It would have increased the county's transportation sales tax to a full 1 cent and made it permanent.
County election officials reported Friday that the "yes" vote for the tax increase was 66.53 percent of the 527,403 ballots cast -- about 667 votes shy of the two-thirds support needed to pass.
"There are no more votes to count," David Macdonald, the county registrar of voters, said in an email Friday. The results, however, are not official until they are certified next week, he added.
Measure B1 is being closely watched in transportation circles because it was an attempt to make Alameda the first county in Northern California to levy a full one-cent sales tax for transportation.
The measure would have raised some $7.8 billion over three decades to increase funding for roads, freeways, public transit, trails, bicycle lanes and transit-oriented development.
All 14 city councils in the county, the Alameda County Board of Supervisors and many business, labor and environmental groups supported the measure as providing congestion relief and stable local funding for transportation.

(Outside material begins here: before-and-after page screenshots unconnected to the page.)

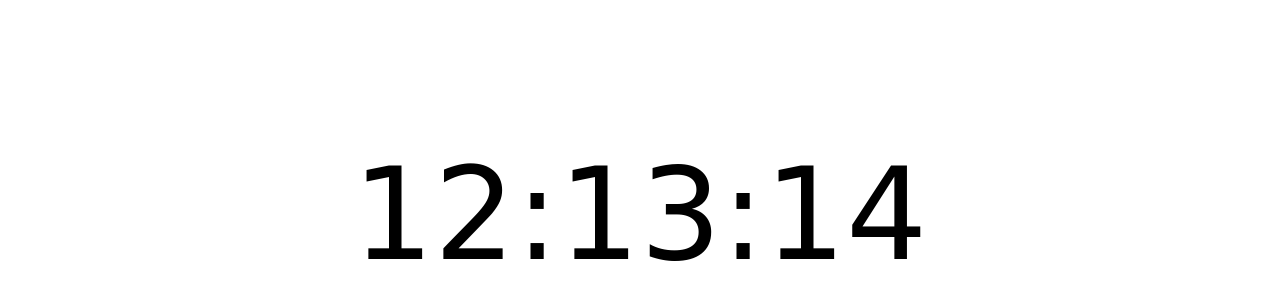
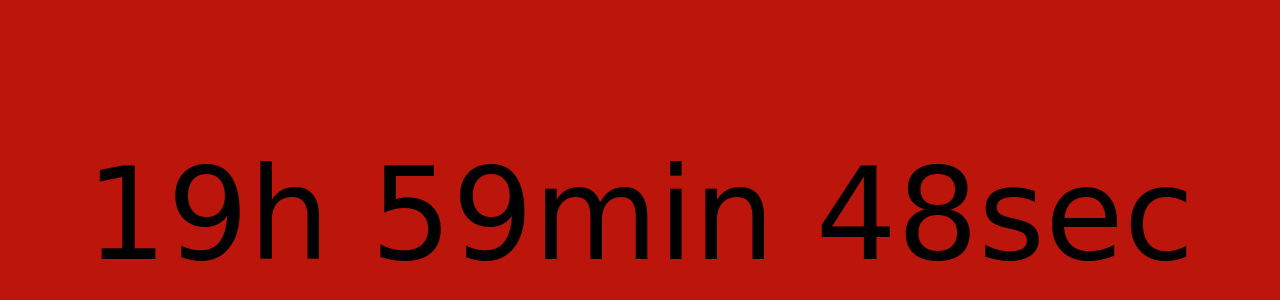
Before and after one commit to gerry9009/colorClock-test, a plain HTML site: page index.html in a window 1280 px wide. Shown: the part 196-496 px from the top of the page. Drawn offline with Linux system fonts and the light colour scheme; the site is published under a folder, as on GitHub Pages, so addresses that start at the root find nothing; a web font is replaced by a local one.

Commit message:
Update index.html

```diff
--- a/index.html
+++ b/index.html
@@ -4,12 +4,12 @@
     <meta charset="UTF-8">
     <meta name="viewport" content="width=device-width, initial-scale=1.0">
     <title>Color Clock</title>
-    <link rel="stylesheet" href="style.css">
+    <link rel="stylesheet" href="./style.css">
     <link rel="preconnect" href="https://fonts.gstatic.com">
 <link href="https://fonts.googleapis.com/css2?family=Redressed&display=swap" rel="stylesheet">
 </head>
 <body>
     <div id="clock">12:13:14</div>
-    <script src="/app.js"></script>
+    <script src="./app.js"></script>
 </body>
 </html>
```
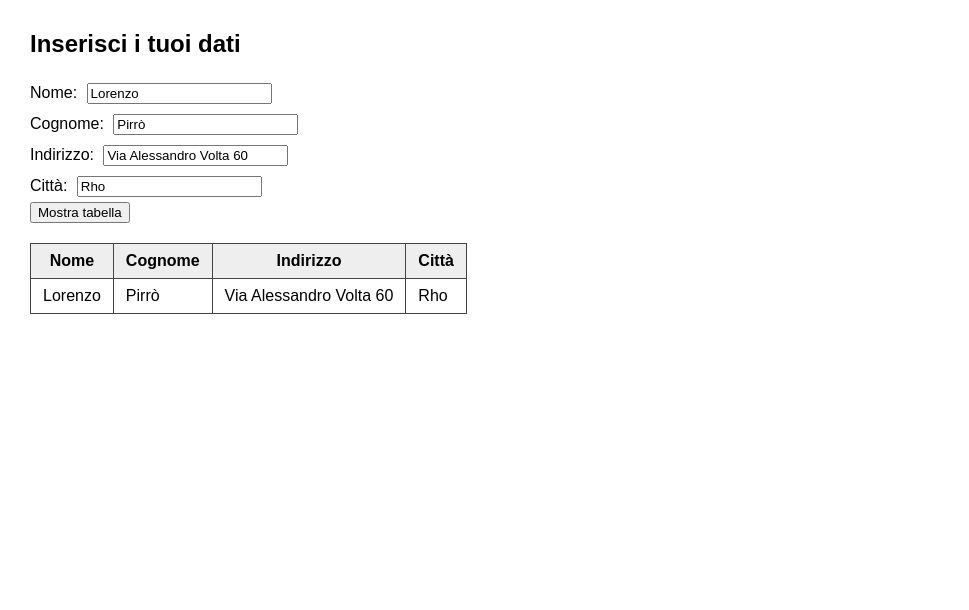
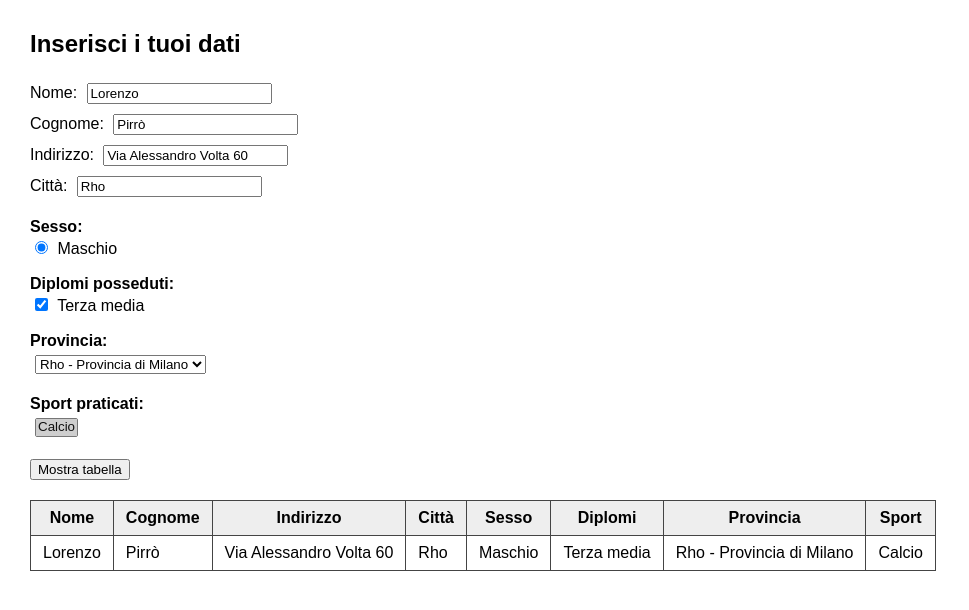
Before and after one commit to lorenzoPirro/tps, a plain HTML site: page tabellaLorenzo.html in a window 1280 px wide. Both pictures are taken after a click on the button "Mostra tabella". Shown: the whole page, without its empty margins (0-969 px from the left). Drawn offline with Linux system fonts and the light colour scheme.

Commit message:
Update tabellaLorenzo.html

```diff
--- a/tabellaLorenzo.html
+++ b/tabellaLorenzo.html
@@ -19,7 +19,7 @@
         th {
             background-color: #eee;
         }
-        input {
+        input, select {
             margin: 5px;
         }
     </style>
@@ -32,6 +32,26 @@
     <label>Indirizzo: <input type="text" id="indirizzo" value="Via Alessandro Volta 60"></label><br>
     <label>Città: <input type="text" id="citta" value="Rho"></label><br>
 
+    <p><strong>Sesso:</strong><br>
+        <label><input type="radio" name="sesso" value="Maschio" checked> Maschio</label>
+    </p>
+
+    <p><strong>Diplomi posseduti:</strong><br>
+        <label><input type="checkbox" value="Terza media" checked> Terza media</label>
+    </p>
+
+    <p><strong>Provincia:</strong><br>
+        <select id="provincia">
+            <option value="Rho - Provincia di Milano" selected>Rho - Provincia di Milano</option>
+        </select>
+    </p>
+
+    <p><strong>Sport praticati:</strong><br>
+        <select id="sport" multiple size="1">
+            <option value="Calcio" selected>Calcio</option>
+        </select>
+    </p>
+
     <button onclick="stampaDati()">Mostra tabella</button>
 
     <div id="risultato"></div>
@@ -43,13 +63,33 @@
             var indirizzo = document.getElementById("indirizzo").value;
             var citta = document.getElementById("citta").value;
 
+            var sesso = document.querySelector('input[name="sesso"]:checked').value;
+
+            var diplomi = [];
+            var checkboxes = document.querySelectorAll('input[type="checkbox"]:checked');
+            checkboxes.forEach(function(el) {
+                diplomi.push(el.value);
+            });
+
+            var provincia = document.getElementById("provincia").value;
+
+            var sportSelezionati = [];
+            var opzioni = document.getElementById("sport").selectedOptions;
+            for (var i = 0; i < opzioni.length; i++) {
+                sportSelezionati.push(opzioni[i].value);
+            }
+
             var tabella = "<table>";
-            tabella += "<tr><th>Nome</th><th>Cognome</th><th>Indirizzo</th><th>Città</th></tr>";
+            tabella += "<tr><th>Nome</th><th>Cognome</th><th>Indirizzo</th><th>Città</th><th>Sesso</th><th>Diplomi</th><th>Provincia</th><th>Sport</th></tr>";
             tabella += "<tr>";
             tabella += "<td>" + nome + "</td>";
             tabella += "<td>" + cognome + "</td>";
             tabella += "<td>" + indirizzo + "</td>";
             tabella += "<td>" + citta + "</td>";
+            tabella += "<td>" + sesso + "</td>";
+            tabella += "<td>" + (diplomi.length > 0 ? diplomi.join(", ") : "Nessuno") + "</td>";
+            tabella += "<td>" + provincia + "</td>";
+            tabella += "<td>" + (sportSelezionati.length > 0 ? sportSelezionati.join(", ") : "Nessuno") + "</td>";
             tabella += "</tr>";
             tabella += "</table>";
 
```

Opponents said the tax increase was too much, and they objected that the ballot measure would make the tax permanent.
Some members of the Alameda County Transportation Commission have said they would favor putting the tax increase before voters again. Before the tax increase can be put on the ballot again, the Legislature would have to approve a bill allowing the county to put the measure before voters.
The current total tax rate in most Alameda County cities is 8.75 cents for $1 of taxable goods. Passage of Measure B1 would have boosted that rate to 9.25 cents.

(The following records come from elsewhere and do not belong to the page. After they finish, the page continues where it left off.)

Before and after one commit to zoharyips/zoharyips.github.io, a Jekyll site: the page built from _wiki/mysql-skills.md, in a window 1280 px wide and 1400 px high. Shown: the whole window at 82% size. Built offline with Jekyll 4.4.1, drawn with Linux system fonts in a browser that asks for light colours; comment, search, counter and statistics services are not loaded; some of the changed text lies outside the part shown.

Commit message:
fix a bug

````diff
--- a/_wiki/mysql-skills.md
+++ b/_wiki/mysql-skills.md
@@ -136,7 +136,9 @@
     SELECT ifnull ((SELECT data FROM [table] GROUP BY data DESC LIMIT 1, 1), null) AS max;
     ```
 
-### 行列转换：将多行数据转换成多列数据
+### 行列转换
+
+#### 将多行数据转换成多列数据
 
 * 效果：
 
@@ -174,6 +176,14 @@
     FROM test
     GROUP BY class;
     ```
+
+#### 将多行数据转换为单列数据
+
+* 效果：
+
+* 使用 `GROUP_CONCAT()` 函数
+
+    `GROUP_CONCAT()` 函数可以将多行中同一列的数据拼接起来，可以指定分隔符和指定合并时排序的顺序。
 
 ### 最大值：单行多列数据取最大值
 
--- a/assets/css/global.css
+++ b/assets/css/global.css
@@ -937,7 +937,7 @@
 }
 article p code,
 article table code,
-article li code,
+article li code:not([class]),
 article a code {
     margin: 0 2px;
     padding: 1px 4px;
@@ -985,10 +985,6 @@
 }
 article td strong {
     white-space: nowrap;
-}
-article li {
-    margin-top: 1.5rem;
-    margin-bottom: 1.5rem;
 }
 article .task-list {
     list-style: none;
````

In other races:
In Assembly District 20, former Hayward City Councilman Bill Quirk barely beat optometrist Jennifer Ong in the race to represent a wide swath of territory, from Hayward to North Fremont. Quirk, a retired scientist, received 50.3 percent of the vote to Ong's 49.6.
Measure S, which sought to ban sitting and lying on commercial sidewalks between 7 a.m. and 10 p.m., was defeated, 52 to 47 percent.

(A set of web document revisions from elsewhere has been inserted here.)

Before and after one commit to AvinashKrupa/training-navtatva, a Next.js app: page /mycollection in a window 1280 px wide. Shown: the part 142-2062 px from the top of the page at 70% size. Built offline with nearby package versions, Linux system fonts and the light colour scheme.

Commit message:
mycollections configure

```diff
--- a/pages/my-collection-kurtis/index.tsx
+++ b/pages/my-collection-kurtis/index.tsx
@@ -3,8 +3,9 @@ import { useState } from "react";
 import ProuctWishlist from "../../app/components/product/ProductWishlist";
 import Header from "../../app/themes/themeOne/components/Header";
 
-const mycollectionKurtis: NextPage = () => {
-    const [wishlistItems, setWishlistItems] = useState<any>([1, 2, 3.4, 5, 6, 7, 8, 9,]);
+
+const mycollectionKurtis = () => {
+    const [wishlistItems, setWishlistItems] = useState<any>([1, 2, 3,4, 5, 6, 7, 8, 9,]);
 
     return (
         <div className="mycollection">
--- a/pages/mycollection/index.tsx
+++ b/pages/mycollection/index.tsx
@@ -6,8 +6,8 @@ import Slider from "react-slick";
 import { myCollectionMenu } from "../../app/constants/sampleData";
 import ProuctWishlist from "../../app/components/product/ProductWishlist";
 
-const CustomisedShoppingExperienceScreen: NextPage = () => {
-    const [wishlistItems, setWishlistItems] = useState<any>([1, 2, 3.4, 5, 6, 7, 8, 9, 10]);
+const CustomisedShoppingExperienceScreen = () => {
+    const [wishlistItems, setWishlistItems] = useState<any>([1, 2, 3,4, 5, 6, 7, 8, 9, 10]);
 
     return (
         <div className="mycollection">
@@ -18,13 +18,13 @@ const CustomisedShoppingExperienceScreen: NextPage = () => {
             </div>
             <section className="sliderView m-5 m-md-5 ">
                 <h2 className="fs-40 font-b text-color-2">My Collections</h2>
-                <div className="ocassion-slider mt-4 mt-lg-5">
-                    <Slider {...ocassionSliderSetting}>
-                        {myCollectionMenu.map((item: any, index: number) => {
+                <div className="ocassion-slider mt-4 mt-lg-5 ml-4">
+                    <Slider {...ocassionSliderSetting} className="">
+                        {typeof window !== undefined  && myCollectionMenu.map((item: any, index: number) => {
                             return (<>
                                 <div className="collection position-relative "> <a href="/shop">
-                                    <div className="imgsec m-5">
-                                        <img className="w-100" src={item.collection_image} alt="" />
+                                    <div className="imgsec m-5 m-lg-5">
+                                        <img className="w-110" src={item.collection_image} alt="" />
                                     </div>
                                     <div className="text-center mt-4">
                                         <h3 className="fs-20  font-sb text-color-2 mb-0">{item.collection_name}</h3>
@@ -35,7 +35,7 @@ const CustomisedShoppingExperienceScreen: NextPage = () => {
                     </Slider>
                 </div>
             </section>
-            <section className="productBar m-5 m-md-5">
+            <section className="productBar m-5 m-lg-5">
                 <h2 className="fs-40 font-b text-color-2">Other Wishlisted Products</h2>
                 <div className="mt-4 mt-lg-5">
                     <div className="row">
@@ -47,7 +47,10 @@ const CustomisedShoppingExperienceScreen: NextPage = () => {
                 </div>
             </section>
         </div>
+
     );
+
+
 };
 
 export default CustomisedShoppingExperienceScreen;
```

Measure T, which would have altered zoning laws in West Berkeley to allow for flexible development and construction of 75-foot-tall buildings, lost a close battle, 51 to 49 percent.
Measure L, the school parcel tax, garnered 66.75 percent of the vote, just above the 66.67 percent it needed to pass. The measure had trailed, inching up slightly with each recount since Election Day, reaching the total needed to pass Thursday. The $39 annual levy measure would generate an estimated $2.4 million yearly, with the money going toward such things as music, art, athletics and libraries.
-- Staff writers Denis Cuff, Rebecca Parr and Angela Woodall contributed to this report.